**TASK DIRECTIONS:** For the records that follow, give the number of lines containing the word "English", with no added text.

DATA FOR THIS EXERCISE Start Marker

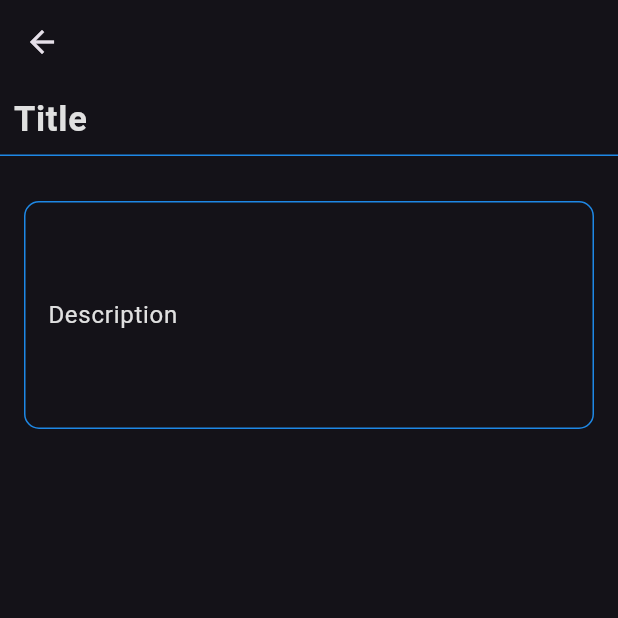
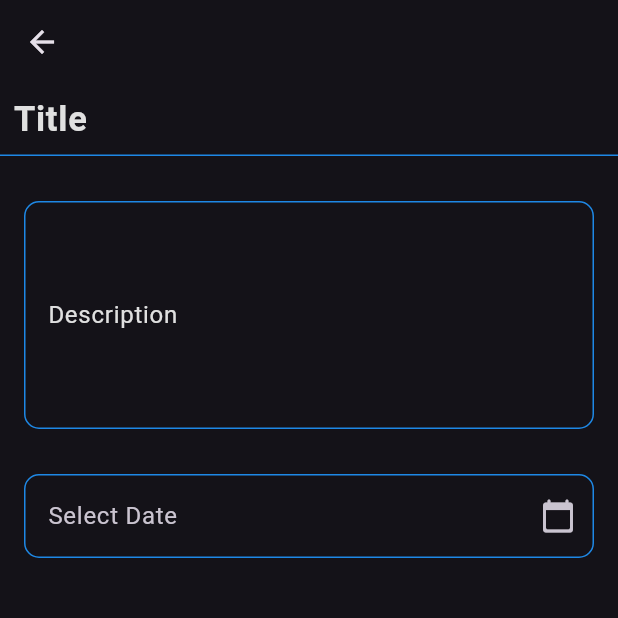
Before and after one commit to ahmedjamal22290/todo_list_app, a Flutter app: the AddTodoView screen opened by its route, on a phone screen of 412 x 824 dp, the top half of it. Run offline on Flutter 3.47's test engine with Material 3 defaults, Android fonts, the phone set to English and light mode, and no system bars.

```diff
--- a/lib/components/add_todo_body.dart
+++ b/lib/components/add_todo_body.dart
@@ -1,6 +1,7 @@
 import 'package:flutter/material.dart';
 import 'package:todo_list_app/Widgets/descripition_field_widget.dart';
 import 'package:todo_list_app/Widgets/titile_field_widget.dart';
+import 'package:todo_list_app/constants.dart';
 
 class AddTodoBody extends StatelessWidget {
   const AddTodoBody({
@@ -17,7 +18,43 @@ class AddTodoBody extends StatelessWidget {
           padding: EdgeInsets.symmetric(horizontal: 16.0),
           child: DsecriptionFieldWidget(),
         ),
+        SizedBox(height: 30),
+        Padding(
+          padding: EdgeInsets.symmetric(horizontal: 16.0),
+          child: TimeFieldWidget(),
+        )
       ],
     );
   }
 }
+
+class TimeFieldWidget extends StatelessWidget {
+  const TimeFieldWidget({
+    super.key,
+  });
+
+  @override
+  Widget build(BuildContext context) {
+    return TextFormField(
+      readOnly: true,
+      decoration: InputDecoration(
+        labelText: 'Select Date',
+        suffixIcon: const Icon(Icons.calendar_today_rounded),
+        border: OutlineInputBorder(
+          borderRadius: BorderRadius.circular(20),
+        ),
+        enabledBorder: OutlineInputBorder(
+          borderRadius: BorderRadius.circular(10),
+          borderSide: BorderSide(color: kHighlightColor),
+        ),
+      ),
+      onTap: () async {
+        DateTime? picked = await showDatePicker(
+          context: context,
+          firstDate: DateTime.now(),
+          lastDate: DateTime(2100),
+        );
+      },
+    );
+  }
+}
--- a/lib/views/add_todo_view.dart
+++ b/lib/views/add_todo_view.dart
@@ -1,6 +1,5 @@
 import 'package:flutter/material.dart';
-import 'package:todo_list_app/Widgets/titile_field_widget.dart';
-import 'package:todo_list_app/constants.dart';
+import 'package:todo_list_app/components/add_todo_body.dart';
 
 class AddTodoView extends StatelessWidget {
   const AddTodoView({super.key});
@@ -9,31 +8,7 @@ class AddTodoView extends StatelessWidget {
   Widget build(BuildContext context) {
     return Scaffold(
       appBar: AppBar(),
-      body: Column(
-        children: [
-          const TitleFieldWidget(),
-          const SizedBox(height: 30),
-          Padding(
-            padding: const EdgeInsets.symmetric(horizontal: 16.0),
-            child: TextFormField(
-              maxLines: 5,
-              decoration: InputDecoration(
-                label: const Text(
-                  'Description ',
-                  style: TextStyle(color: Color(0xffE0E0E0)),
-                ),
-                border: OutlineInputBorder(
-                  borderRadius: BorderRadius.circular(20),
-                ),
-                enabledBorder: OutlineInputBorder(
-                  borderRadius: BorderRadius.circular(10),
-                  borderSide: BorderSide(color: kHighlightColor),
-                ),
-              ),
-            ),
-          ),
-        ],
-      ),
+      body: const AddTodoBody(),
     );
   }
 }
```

DATA FOR THIS EXERCISE End Marker
DATA FOR THIS EXERCISE Start Marker

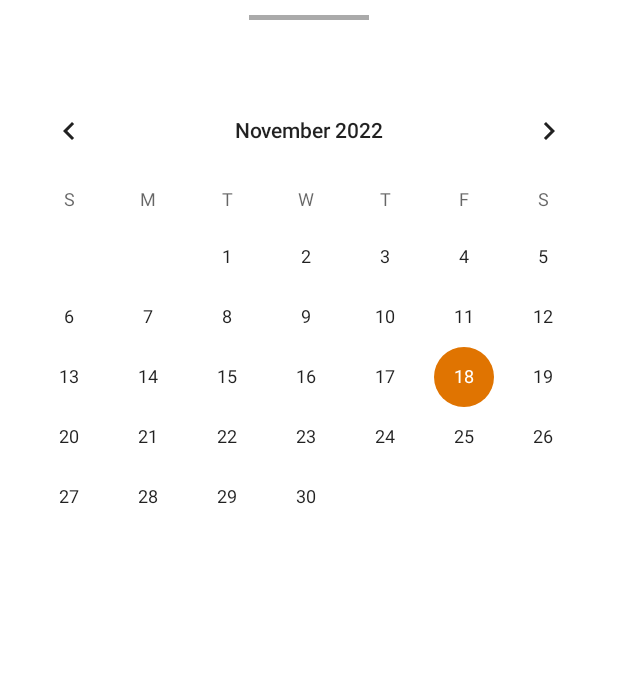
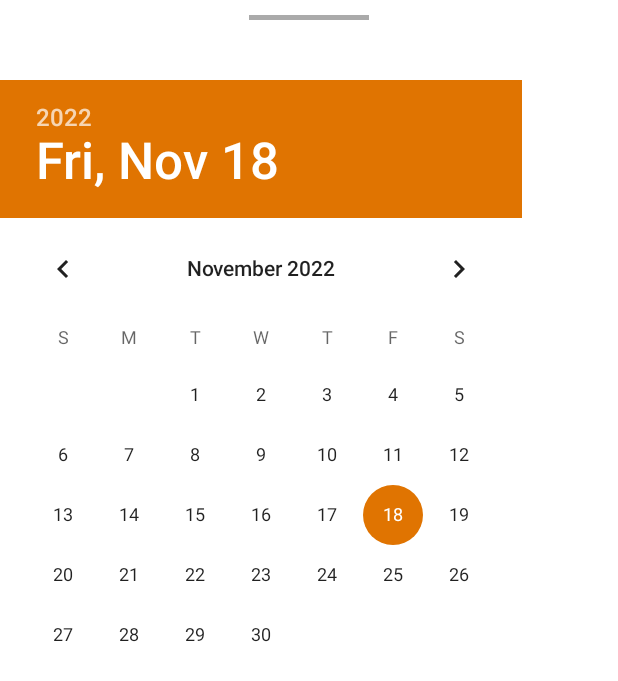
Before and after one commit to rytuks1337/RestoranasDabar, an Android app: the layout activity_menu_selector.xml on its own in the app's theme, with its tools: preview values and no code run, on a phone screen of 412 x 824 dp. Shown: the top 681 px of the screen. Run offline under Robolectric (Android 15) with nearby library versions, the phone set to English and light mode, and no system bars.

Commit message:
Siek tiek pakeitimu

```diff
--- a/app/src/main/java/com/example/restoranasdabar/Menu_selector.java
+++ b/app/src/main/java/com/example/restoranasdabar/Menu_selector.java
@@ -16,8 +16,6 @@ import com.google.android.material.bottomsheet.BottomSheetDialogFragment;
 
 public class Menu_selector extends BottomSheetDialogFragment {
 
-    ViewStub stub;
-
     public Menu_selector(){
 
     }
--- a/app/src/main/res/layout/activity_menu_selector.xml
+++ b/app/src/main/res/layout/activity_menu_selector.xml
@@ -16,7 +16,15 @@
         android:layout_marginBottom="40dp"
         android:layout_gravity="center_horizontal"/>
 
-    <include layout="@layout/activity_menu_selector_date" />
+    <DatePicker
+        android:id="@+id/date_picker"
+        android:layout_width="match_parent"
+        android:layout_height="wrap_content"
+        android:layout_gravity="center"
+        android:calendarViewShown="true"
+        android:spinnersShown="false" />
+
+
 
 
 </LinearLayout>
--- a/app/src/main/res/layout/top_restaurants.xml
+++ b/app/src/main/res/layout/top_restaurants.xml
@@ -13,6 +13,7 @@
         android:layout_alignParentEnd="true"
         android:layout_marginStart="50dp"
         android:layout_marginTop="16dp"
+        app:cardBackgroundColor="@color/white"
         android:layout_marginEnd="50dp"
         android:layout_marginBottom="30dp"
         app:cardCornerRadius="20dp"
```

DATA FOR THIS EXERCISE End Marker
DATA FOR THIS EXERCISE Start Marker

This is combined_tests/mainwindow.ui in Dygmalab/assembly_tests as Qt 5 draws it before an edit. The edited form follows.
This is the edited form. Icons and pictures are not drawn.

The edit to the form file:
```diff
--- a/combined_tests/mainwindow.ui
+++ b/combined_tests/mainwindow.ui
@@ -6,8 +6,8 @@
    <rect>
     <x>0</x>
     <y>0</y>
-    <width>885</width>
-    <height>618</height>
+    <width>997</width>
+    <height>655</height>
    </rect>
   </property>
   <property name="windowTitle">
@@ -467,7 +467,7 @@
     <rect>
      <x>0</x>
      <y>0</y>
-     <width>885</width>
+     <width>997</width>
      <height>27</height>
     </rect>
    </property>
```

DATA FOR THIS EXERCISE End Marker

**THE COMPLETED TASK:** 2